twitter
facebook twitter tumblr newsletter
blog-beheld-174
The Beheld
By Autumn Whitefield-Madrano
Examining questions surrounding personal appearance: What does it mean to be seen? What is the relationship between "beauty labor" and cultural visibility? And why do two lipstick shades combined always look better than one?
rss feed

So French

The eternally moisturized Frenchwoman. (By loki11, via Wikimedia Commons)

 

The Frenchwoman’s beauty routine. (Because there’s just the one woman – rich, Parisian, works in fashion – and therefore just the one routine.) This is, as you probably already know, a thing. Beauty writing aimed at American (and British? Australian?) women has a way of breathlessly celebrating that-which-is-French. Any vaguely pharmaceutical-looking bottle bearing a Gallic label must, by definition, contain a serum or cream that will improve your life tremendously.

To be “French” about beauty is to look low-maintenance (i.e. no visible makeup) while spending like Marie Antoinette on skin products at the parapharmacie. But this is not vanity. It’s caring for your skin, which is almost like a health concern. Extra Frenchness points if you pore over makeup ingredient labels, but cheerily admit to smoking, drinking, and eating whatever you feel like. (A good percentage of the admittedly addictive “Into The Gloss” profiles more or less amount to, the woman being profiled is French, so French, and this is why we the Anglophone audience should listen to her beauty tips.)

I have something of a love-hate relationship with the looking-French obsession. On the one hand, for entirely subjective reasons, I want to embrace it. I would have a much easier time pulling off all-French than all-American. I far more closely resemble Charlotte Gainsbourg than Reese Witherspoon. I’m small and pale, and if I don’t wear eyeliner, I will be asked if I’m feeling OK. I’ve never gone in for fake tans or tooth-whitening. (The coffee stains, so French!) And my default style, for better or worse, is gamine. I’m in grad school for French, I’ve lived in Paris, and I have accumulated too many marinières over the years to plausibly deny Francophilia.

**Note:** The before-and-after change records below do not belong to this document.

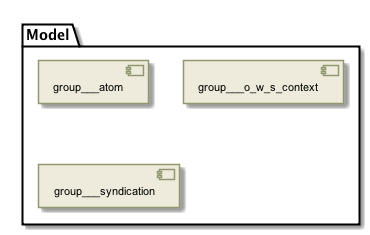
This is _images/plantuml-125fc5b535cad56eabdf23e377509ee160dde4a4.png from Terradue/doc-tep-geohazards-arch, a PlantUML export, as it was before one commit.
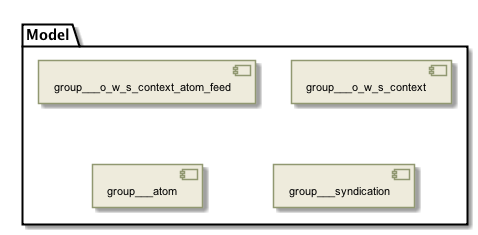
After the change.

What changed in the source:
```diff
@@ -137,8 +137,9 @@
 skinparam backgroundColor #FFFFFF
 skinparam componentStyle uml2
 folder "Model" [[../computational/components/group___model.html]] {
+[group___o_w_s_context_atom_feed]
+[group___o_w_s_context]
 [group___atom]
-[group___o_w_s_context]
 [group___syndication]
 }
 
```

On the other, it just gets old. Of all the countries in the world, do we really need to take our beauty advice from the most predictable? Is the French approach to beauty the most beautiful, or is this all circular – we define “beauty” as that-which-is-French, giving those-who-are-French an advantage? Why not Japan, with its miracle hair-care products that I randomly discovered while shopping for groceries at Sunrise Mart? Do the French have an insouciant “je ne sais quoi,” or is what we’re calling “French” an actually quite rigid approach to self-presentation, one that discourages risk-taking, even among teens? Is it charming that they embrace a gamine physique, or oppressive to women who are built otherwise? Is it all maybe a touch offensive to actual French women, not all of whom spend used-car sums on quasi-medicinal ointments, and not all of whom asked to be put on this pedestal?

And is the whole thing not a little bit racist? Can a woman of color – heck, can a woman of Scandinavian origin – look “French”? What about the many Parisiennes who are themselves not of French ethnic origin? Sure, anyone can wear a scarf, and anyone can overspend on anti-aging cream, but consider the craze for French-girl hair. A commenter at my blog, Fourtinefork, alerted me to Vogue’s instructions on achieving this look. If one is going to be French, one must use low-end shampoo and no conditioner; let the result air-dry without brushing it first; and if, in the course of washing your hair infrequently, things get too greasy, you’re permitted dry shampoo. If you have a hair texture that requires the addition of oils, as opposed to a daily battle against greasiness, this “French” thing isn’t going to happen.

Previously by

Leave a Reply